Sluis Travel Guide

  • Sluis
    Sluis
    by zadunajska8
  • Sluis
    by FlyingDutchmen
  • Sluis
    Sluis
    by zadunajska8

Sluis Things to Do

  • zadunajska8's Profile Photo
    Church of St Johannes de Doper 2 more images

    by zadunajska8 Written Jul 23, 2012

    Back in the middle ages Sluis had two churches. One was demolished in 1605 and the other burnt down in 1811. That church had been protestant but they sold the stone to the catholics who built a new church in the town which was in use for about a century before being replaced by the current church built 1n 1925 to 1927 designed by architect J. Oomen.

    A sort of pseudo-basilica the church has three wide aisles and fells very spacious inside(in fact it's the feeling of that vast open space at the heart of the church that made the most impression on me). It is built in a neo-gothic style but with some more modern touches, such as the more modern (and restrained in a most uncatholic fashion) stained glass windows.

    Related to:
    • Historical Travel
    • Architecture

    Was this review helpful?

  • zadunajska8's Profile Photo
    The Belfort 4 more images

    by zadunajska8 Written Jul 23, 2012

    Just as every Dutch town should have a windmill, every Flemish town should have a belfry. Since Sluis is said to be "the most Flemish town in the Netherlands" it has both. This is in fact the only Belfort in the Netherlands but it is a fine example.

    Built in 1386 and restored in the late nineteenth century, only to be destroyed by Allied bombing in 1944. The Belfort was then rebuilt in 1956- 1960.

    In the tower is the wooden statue of Jantje van Sluis, Flanders oldest carillon player, which I assume is the Red and Yellow figure that can be seen from the street below.

    Google Map

    Related to:
    • Historical Travel
    • Architecture

    Was this review helpful?

  • zadunajska8's Profile Photo
    De Molen van Sluis 2 more images

    by zadunajska8 Written Jul 23, 2012

    2.5 out of 5 starsHelpfulness

    The windmill in Sluis is possibly the biggest attraction as far as buildings go (shopping is the overall main attraction here). No Dutch town would be complete without a windmill and so Sluis proudly shows of it's one remaining mill built in 1739 which was also the first stone mill built in this area.

    The flour produced from the mill is used in the brasserie downstairs and outside the windmill and is sold in the gift shop. The brasserie looked great but on the day we visited the whole town was heaving with people and there were no seats so we didn't get a chance to stay.

    Google Map

    Related to:
    • Historical Travel

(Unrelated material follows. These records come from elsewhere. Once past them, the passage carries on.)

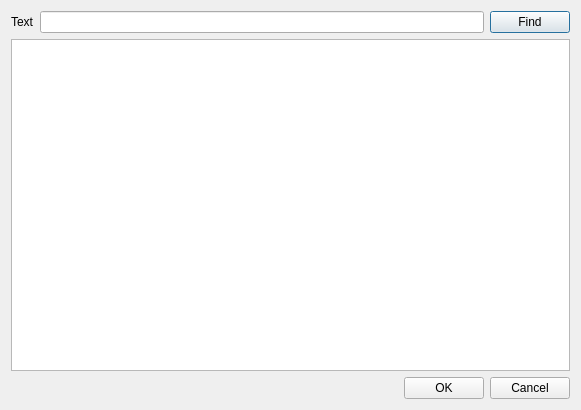
Before: the Qt Designer form ui/changethumb.ui in jlbrd/qmagneto, drawn with Qt 5.
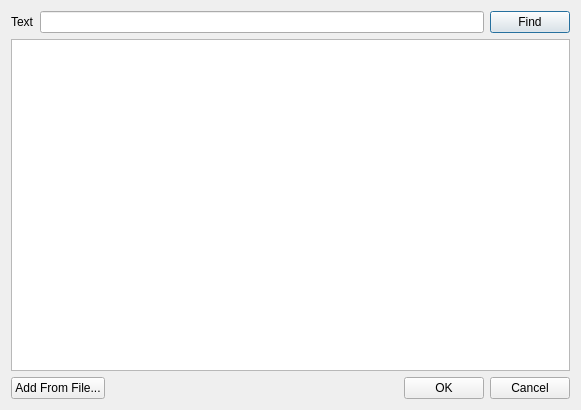
After: the same form once the commit is applied.

```diff
--- a/ui/changethumb.ui
+++ b/ui/changethumb.ui
@@ -47,14 +47,24 @@
    <item row="2" column="0">
     <layout class="QHBoxLayout" name="horizontalLayout">
      <item>
-      <layout class="QHBoxLayout">
-       <property name="spacing">
-        <number>6</number>
+      <widget class="QPushButton" name="addButton">
+       <property name="text">
+        <string>Add From File...</string>
        </property>
-       <property name="margin">
-        <number>0</number>
+      </widget>
+     </item>
+     <item>
+      <spacer name="horizontalSpacer">
+       <property name="orientation">
+        <enum>Qt::Horizontal</enum>
        </property>
-      </layout>
+       <property name="sizeHint" stdset="0">
+        <size>
+         <width>40</width>
+         <height>20</height>
+        </size>
+       </property>
+      </spacer>
      </item>
      <item>
       <widget class="QDialogButtonBox" name="buttonBox">
```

    Was this review helpful?

Instant Answers: Sluis

Get an instant answer from local experts and frequent travelers

101 travelers online now

Comments

Sluis Travel Guide
Map of Sluis

View all Sluis hotels